The controversial statue will be put into storage “as soon as possible”, the governor said.
The monument has been vandalised during recent protests over the killing of African American George Floyd.
Memorials to the Confederacy, which fought to keep black people as slaves, have long stirred controversy.
At a news conference, a round of applause erupted when Governor Northam said the 12-ton statue would be removed.
“In Virginia, we no longer preach a false version of history,” the governor said.
“In 2020, we can no longer honour a system that was based on enslaving people. That statue has been there a long time. But it was wrong then, and it’s wrong now. So we’re taking it down.”
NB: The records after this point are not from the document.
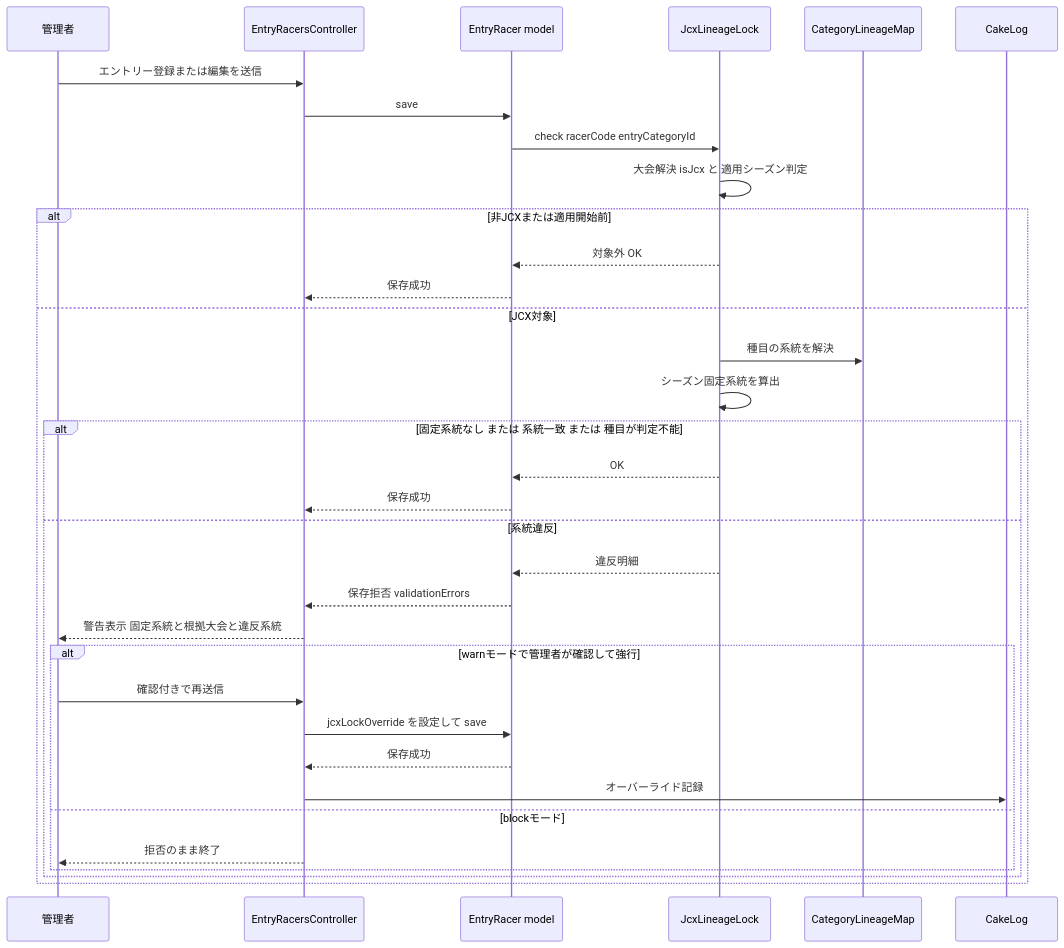
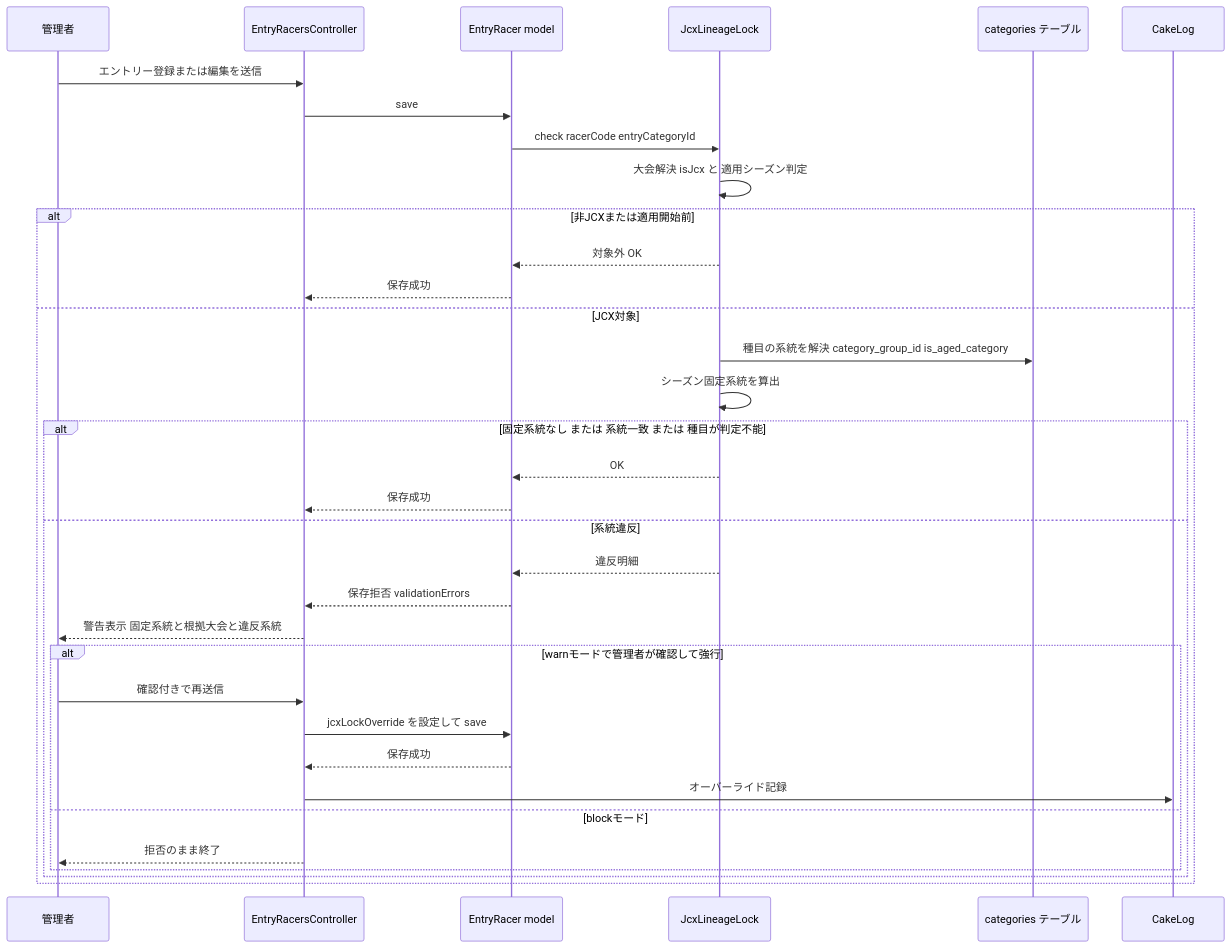
Before and after one commit to cyclox-dev/cyclox2_docker: the second of 3 diagrams in .kiro/specs/jcx-lineage-lock-2026-27/design.md, drawn with Mermaid. The commit also changed other lines of this file and 4 other files, not shown here.

````diff
--- a/.kiro/specs/jcx-lineage-lock-2026-27/design.md
+++ b/.kiro/specs/jcx-lineage-lock-2026-27/design.md
@@ -210,37 +239,37 @@
 ```mermaid
 sequenceDiagram
     participant Admin as 管理者
     participant C as EntryRacersController
     participant M as EntryRacer model
     participant L as JcxLineageLock
-    participant Map as CategoryLineageMap
+    participant Cat as categories テーブル
     participant Log as CakeLog
 
     Admin->>C: エントリー登録または編集を送信
     C->>M: save
     M->>L: check racerCode entryCategoryId
     L->>L: 大会解決 isJcx と 適用シーズン判定
     alt 非JCXまたは適用開始前
         L-->>M: 対象外 OK
         M-->>C: 保存成功
     else JCX対象
-        L->>Map: 種目の系統を解決
+        L->>Cat: 種目の系統を解決 category_group_id is_aged_category
         L->>L: シーズン固定系統を算出
         alt 固定系統なし または 系統一致 または 種目が判定不能
             L-->>M: OK
             M-->>C: 保存成功
         else 系統違反
             L-->>M: 違反明細
             M-->>C: 保存拒否 validationErrors
             C-->>Admin: 警告表示 固定系統と根拠大会と違反系統
             alt warnモードで管理者が確認して強行
                 Admin->>C: 確認付きで再送信
                 C->>M: jcxLockOverride を設定して save
                 M-->>C: 保存成功
                 C->>Log: オーバーライド記録
             else blockモード
                 C-->>Admin: 拒否のまま終了
             end
         end
     end
 ```
````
Referencing Gen Lee’s own words, Governor Northam said it was not “wise not to keep open the sores of war”.
The Robert E Lee statue is the largest of five Confederate statues along Richmond’s Monument Avenue. They have been rallying points during protests in Virginia in recent days, and have been tagged with graffiti, including messages that say “end police brutality” and “stop white supremacy”.
“They are extremely heavy and would crush anyone standing too close. Please be aware of the danger. Stand down!” the Richmond Police Department tweeted on Monday.
Hundreds of statues of Lee, General Thomas “Stonewall” Jackson and other famous figures of the Confederacy – the southern states that revolted against the federal government – exist in the US.
Some see the memorials, as well as Confederate flags, as markers of US history and southern culture.
But to others they serve as an offensive reminder of the country’s history of slavery and racial oppression.
Rev Robert W Lee IV, great-great-grandson of the Confederate general, gave his blessing for the monument to be removed at Thursday’s news conference.
He said the world was watching Virginia and the US as protests over the death of Mr Floyd convulsed the country, asking: “If today is not the right time, when will it be the right time [to remove the statue]?”
The debate around Confederate symbols received renewed attention after the protests in Charlottesville in 2017, triggered by the city council’s decision to remove a statue of Lee.
The resulting rally caused the deaths of a counter-protester and two state troopers died in a helicopter crash as they monitored the event.
An independent inquiry into a racist photo on Democrat Ralph Northam’s 1984 college yearbook page ended in 2019 with no conclusive findings.
The report could not determine the identities of two individuals, one in blackface, the other in Ku Klux Klan robes, in the image.